* **TASK TO CARRY OUT**
Scanning the entries below, copy every line that contains the word "rgba".

Web interface edit records:
────────────────

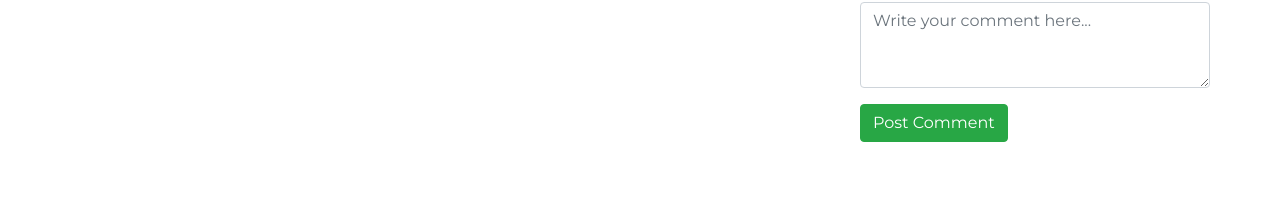
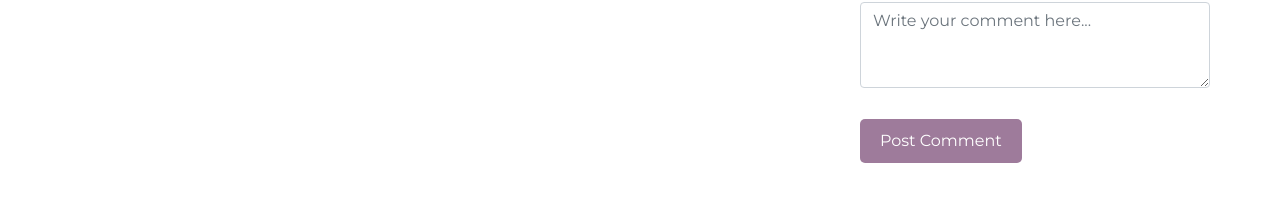
Before and after one commit to NickCMoore/cheshire-captures, a React (Create React App) app: page /photos/1 in a window 1280 px wide. Shown: the part 587-788 px from the top of the page. Built offline with nearby package versions, Linux system fonts and the light colour scheme; no server answers.

Commit message:
style: format comment button

```diff
--- a/src/pages/PhotoDetails.js
+++ b/src/pages/PhotoDetails.js
@@ -116,8 +116,8 @@ const PhotoDetails = () => {
                 placeholder="Write your comment here..."
               />
             </Form.Group>
-            <Button variant="success" type="submit">
-              Post Comment
+            <Button className={`${styles.commentButton} btn`} type="submit">
+            Post Comment
             </Button>
           </Form>
         </Col>
--- a/src/styles/HomePage.module.css
+++ b/src/styles/HomePage.module.css
@@ -3,8 +3,8 @@
     background-size: cover;
     background-position: center;
     background-repeat: no-repeat;
-    min-height: calc(100vh - 70px); /* Adjust based on actual navbar height */
-    padding-top: 70px; /* Make sure content starts below the navbar */
+    min-height: calc(100vh - 70px);
+    padding-top: 110px;
     display: flex;
     align-items: center;
     justify-content: center;
@@ -20,7 +20,7 @@
     left: 0;
     right: 0;
     bottom: 0;
-    background-color: rgba(0, 0, 0, 0.5); /* Dark overlay */
+    background-color: rgba(0, 0, 0, 0.4);
     z-index: -1;
 }
 
--- a/src/styles/PhotoDetails.module.css
+++ b/src/styles/PhotoDetails.module.css
@@ -63,3 +63,25 @@
     font-size: 16px;
     border: 1px solid rgba(255, 255, 255, 0.2);
   }
+
+  .commentButton {
+    margin-top: 15px;
+    background-color: var(--mountbatten-pink);
+    border: none;
+    padding: 10px 20px;
+    font-size: 16px;
+    color: #fff;
+    border-radius: 5px;
+    cursor: pointer;
+    transition: background-color 0.3s ease, color 0.3s ease;
+  }
+
+  .commentButton:hover {
+    background-color: var(--ultra-violet);
+    color: #fff;
+  }
+
+  .commentButton:focus {
+    outline: none;
+    box-shadow: 0 0 5px var(--ultra-violet);
+  }
```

────────────────

* **RESPONSE TO THE TASK**
-    background-color: rgba(0, 0, 0, 0.5); /* Dark overlay */
+    background-color: rgba(0, 0, 0, 0.4);
     border: 1px solid rgba(255, 255, 255, 0.2);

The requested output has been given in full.